Positional negotiation is essentially adversarial. The negotiators see the process as "win-lose," in which any gains by the opponent are losses by the home team. A classic example of this type of negotiation is contract negotiations in the automobile industry. A union tactic in recent years has been to identify one of the "big three" manufacturers, one particularly vulnerable to the effects of a strike. This company is then targeted for hard negotiations around some key issue. When neither side yields on the issue, a strike ensues and persists until some agreement is reached or one side collapses under the cost of the strike. There are definite winners and losers in this type of negotiation.

Positional negotiation can be illustrated on a more personal basis by the bargaining that accompanies the purchase of a new car. The salesman has a sticker price to begin with. The customer has a desired purchase price. Each wants to come as close to his own figure as possible. The salesman's commission is based on the profit margin achieved, directly from the customer's pocket. The customer wants the lowest possible profit margin, directly from the salesman's commission. Each gains at the other's expense. It is true zero-sum and adversarial. These are examples of "hard" positional negotiation. The negotiators are demanding and unyielding. Positional negotiation can also be "soft." A "soft" bargainer is quite willing to make concessions to "keep the ball rolling." The two negotiators start at different positions in a bargaining range and compromise toward the middle. In "soft" bargaining, agreements are reached quickly. However, "soft" bargainers run a great risk if they happen to encounter a "hard" bargainer. Furthermore, "hard" and "soft" bargaining is zero-sum in nature. Both aim at splitting the pie in order to get what they want. In positional negotiation, each side stakes out its position, and simultaneously (a) attacks the other position and (b) defends its own.

The problem of positional negotiation is that an opponent may become an enemy by a demeaning personal attack. Fisher and Ury and Colosi consider this a big mistake. They think the goal of every effective negotiator is to get the opponent onto their turf-essentially onto their side of the bargaining table-so viewpoints will be similar. If the negotiation is successful, each negotiator will believe that the agreement is a good one. So, if you are a negotiator, your former opponent is going to be advocating a bit of your arguments to his/her boss, and you will be doing the same thing for him/her with your boss.


Principled negotiation has a great deal in common with the process of Consensus Team Decision Making. First of all there are four conditions which are essential if a principled negotiation is to have a successful outcome.

Principled Negotiations

Mutual trust.

A positive relationship.

Shared interests (goals or objectives).

Satisfactory zone of possible agreement.

Mutual trust comes from experience, either within the negotiation process or from previous contact. If it does not already exist, it must be built. A negotiator can be trusted when experience shows that person (a) is dependable and will do what he/she promises to do, and (b) does not create surprises. Surprises can take many forms: a sudden demand "out of the blue," a sudden opponent's threat, or an unexpected shift in position.
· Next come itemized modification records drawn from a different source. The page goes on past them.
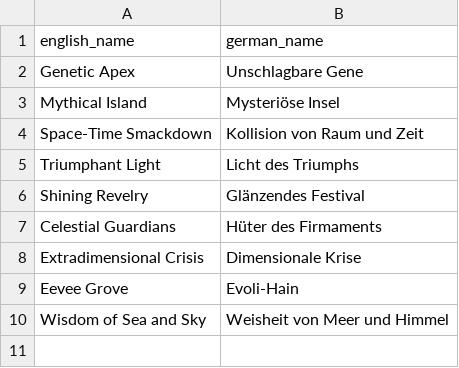
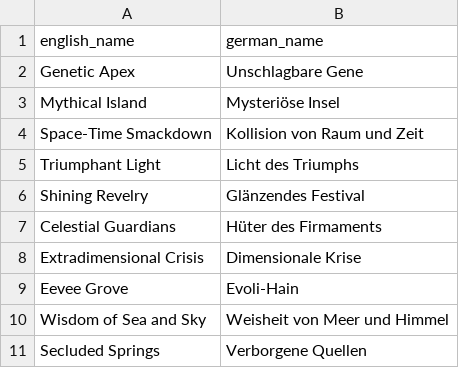
Before and after one commit to nyxdis/tcgp-tracker, a CSV file: data/set_translations.csv, drawn as a sheet.

```diff
--- a/data/set_translations.csv
+++ b/data/set_translations.csv
@@ -10 +10,2 @@ Eevee Grove,Evoli-Hain
 Wisdom of Sea and Sky,Weisheit von Meer und Himmel
+Secluded Springs,Verborgene Quellen
```
Also changed, not shown: data/card_translations.csv, data/cards.csv, 2 other files.
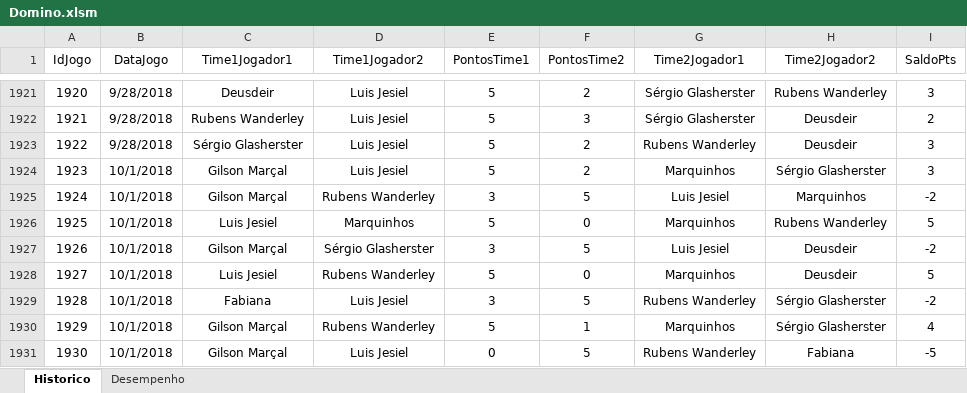
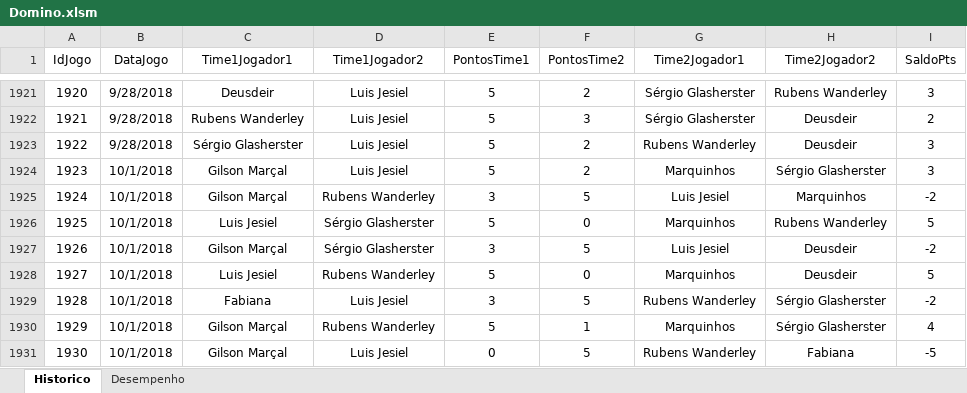
Before and after one commit to theoadepaula/domino, an Excel workbook: src/Domino.xlsm, sheet Historico, drawn as a sheet; only a part is shown, gaps mark what is left out; values as stored, in another font and other column widths than the file's, no borders; table styles not drawn; the diff names each change by its address in the sheet, - before the commit and + after, or states it on an @@ line.

```diff
--- a/src/Domino.xlsm (sheet Historico)
+++ b/src/Domino.xlsm (sheet Historico)
-D1926 (Time1Jogador2): Marquinhos
+D1926 (Time1Jogador2): Sérgio Glasherster
```
Also changed, not shown: sheet Desempenho, 1 other file.
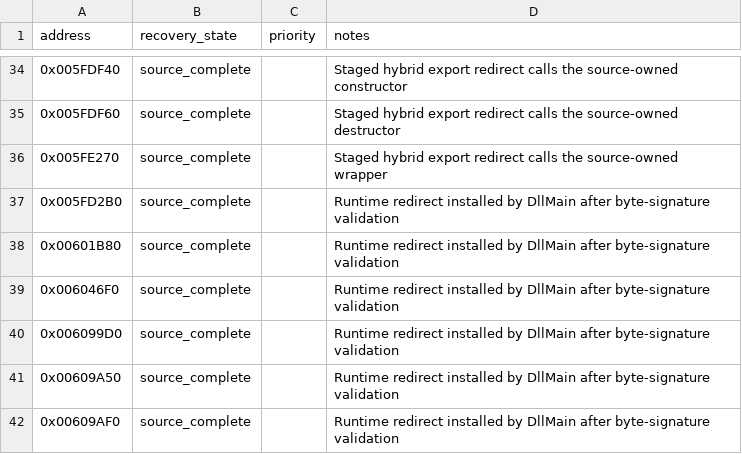
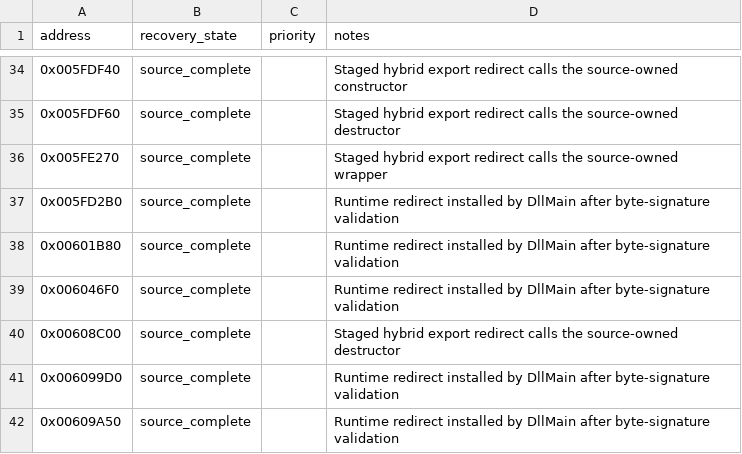
Before and after one commit to fran6co/OpenSMACX, a CSV file: docs/recovery-overrides.csv, drawn as a sheet; only a part is shown, gaps mark what is left out; the shorter side is filled out with more unchanged rows; the diff names each change by its address in the sheet, - before the commit and + after, or states it on an @@ line.

Commit message:
Recover Text destructor export

```diff
--- a/docs/recovery-overrides.csv
+++ b/docs/recovery-overrides.csv
+row 40: 0x00608C00 | source_complete |  | Staged hybrid export redirect calls the source-owned destructor
```
Also changed, not shown: 10 other files.
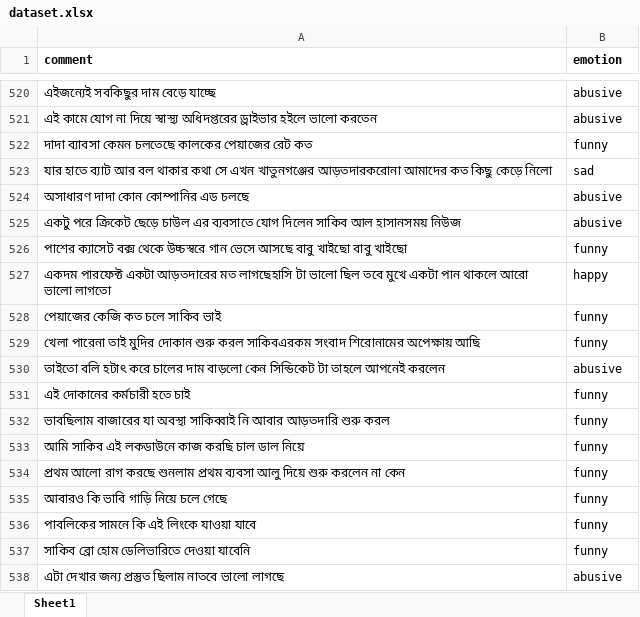
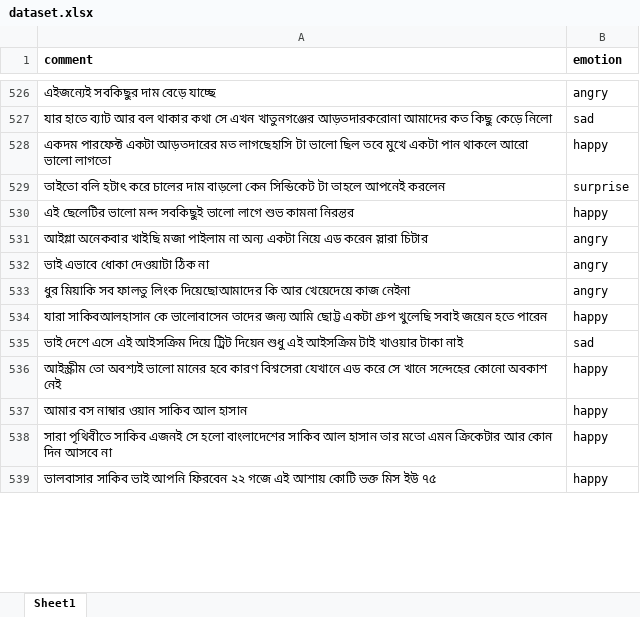
Before and after one commit to nahidsalekin/Sentiment-Analysis-on-Bengali-Celebrities, an Excel workbook: dataset.xlsx, sheet Sheet1, drawn as a sheet; only a part is shown, gaps mark what is left out; the shorter side is filled out with more unchanged rows; values as stored, in another font and other column widths than the file's, no borders; removed rows and columns are numbered as before the commit, all else as after; the diff covers the shown part only; the diff names each change by its address in the sheet, - before the commit and + after, or states it on an @@ line.

Commit message:
added surprised :rocket:

```diff
--- a/dataset.xlsx (sheet Sheet1)
+++ b/dataset.xlsx (sheet Sheet1)
-B526 (emotion): abusive
+B526 (emotion): angry
-row 521: এই কামে যোগ না দিয়ে স্বাস্থ্য অধিদপ্তরের ড্রাইভার হইলে ভালো করতেন | abusive
-row 522: দাদা ব্যাবসা কেমন চলতেছে কালকের পেয়াজের রেট কত | funny
-row 524: অসাধারণ দাদা কোন কোম্পানির এড চলছে | abusive
-row 525: একটু পরে ক্রিকেট ছেড়ে চাউল এর ব্যবসাতে যোগ দিলেন সাকিব আল হাসানসময় নিউজ | abusive
-row 526: পাশের ক্যাসেট বক্স থেকে উচ্চস্বরে গান ভেসে আসছে বাবু খাইছো বাবু খাইছো | funny
-row 528: পেয়াজের কেজি কত চলে সাকিব ভাই | funny
-row 529: খেলা পারেনা তাই মুদির দোকান শুরু করল সাকিবএরকম সংবাদ শিরোনামের অপেক্ষায় আছি | funny
-B529 (emotion): abusive
+B529 (emotion): surprise
-row 531: এই দোকানের কর্মচারী হতে চাই | funny
-row 532: ভাবছিলাম বাজারের যা অবস্থা সাকিব্বাই নি আবার আড়তদারি শুরু করল | funny
-row 533: আমি সাকিব এই লকডাউনে কাজ করছি চাল ডাল নিয়ে | funny
-row 534: প্রথম আলো রাগ করছে শুনলাম প্রথম ব্যবসা আলু দিয়ে শুরু করলেন না কেন | funny
-row 535: আবারও কি ভাবি গাড়ি নিয়ে চলে গেছে | funny
-row 536: পাবলিকের সামনে কি এই লিংকে যাওয়া যাবে | funny
-row 537: সাকিব ব্রো হোম ডেলিভারিতে দেওয়া যাবেনি | funny
-row 538: এটা দেখার জন্য প্রস্তুত ছিলাম নাতবে ভালো লাগছে | abusive
```
Also changed, not shown: 212 added rows, 191 removed rows and 14 edited cells elsewhere in this sheet.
In this sense, trust is a kind of conclusion about the credibility of the other side. Clearly, one of the objectives of a negotiator is to establish his/her credibility in the eyes of the other negotiator.

As a negotiator, your goal is to have more influence on the other side than they have on you. Your goals and objectives must be seen to gain merit while the goals and objectives of the other side lose merit. This means your presentation of "facts" and other evidence must be convincing. You must also create some doubt in the mind of the other negotiator about the validity of his/her position. In essence, you will be influencing that person's belief system, about both your position and his/hers. A positive relationship with the other negotiator is essential if you are to have this kind of influence. This sounds difficult, especially in view of the fact that negotiation has the potential for conflict. However, experienced negotiators emphasize that it is both possible and required.

A positive relationship makes possible the development of common ground; in principled negotiation the common ground can include similar goals and objectives. Instead of negotiating against each other, the negotiators form a team and negotiate "against" the problem. They now have shared interests.

Finally, a Zone of Possible Agreement (ZOPA) must exist. As a negotiator, you must know what your zone is. This may appear to apply more to positional than to principled bargaining because a ZOPA is the least favorable agreement you would accept, and the most favorable one you believe the other negotiator would accept. However, with a bigger pie, the ZOPA shifts for both in the positive direction.

A negotiator must also have a Best Alternative To a Negotiated Agreement (BATNA). As part of the preparations prior to beginning negotiations, each negotiator must decide at what point it is best to cease negotiating and to be satisfied. Although the BATNA may change slightly as negotiations proceed, a negotiator will use the BATNA agreed upon by his team as a touchstone throughout the negotiation process. With a BATNA a negotiator never feels cornered or under pressure to yield to pressure from the other side-- the predetermined goal has defined the point at which negotiations are no longer profitable and may be ended.

Negotiators rarely have the authority to make final decisions. They are sent as representatives of those who do have that authority, who are the "closers." As "closers," they have a significant advantage. They are protected from the possibility that in a weak moment they will accept an impossibly poor agreement. In addition, if principled negotiation has not been possible, there may be times when the negotiator has no easy reply to a hard bargaining opponent. It may be useful to end a session with the need to go back and discuss options with your "closer." By the same token, a negotiator would never want to enter negotiations without detailed instructions from the "closer" as to what options are satisfactory and what options are not; i.e., the Zone of Possible Agreement and the Best Alternative to a Negotiated Agreement.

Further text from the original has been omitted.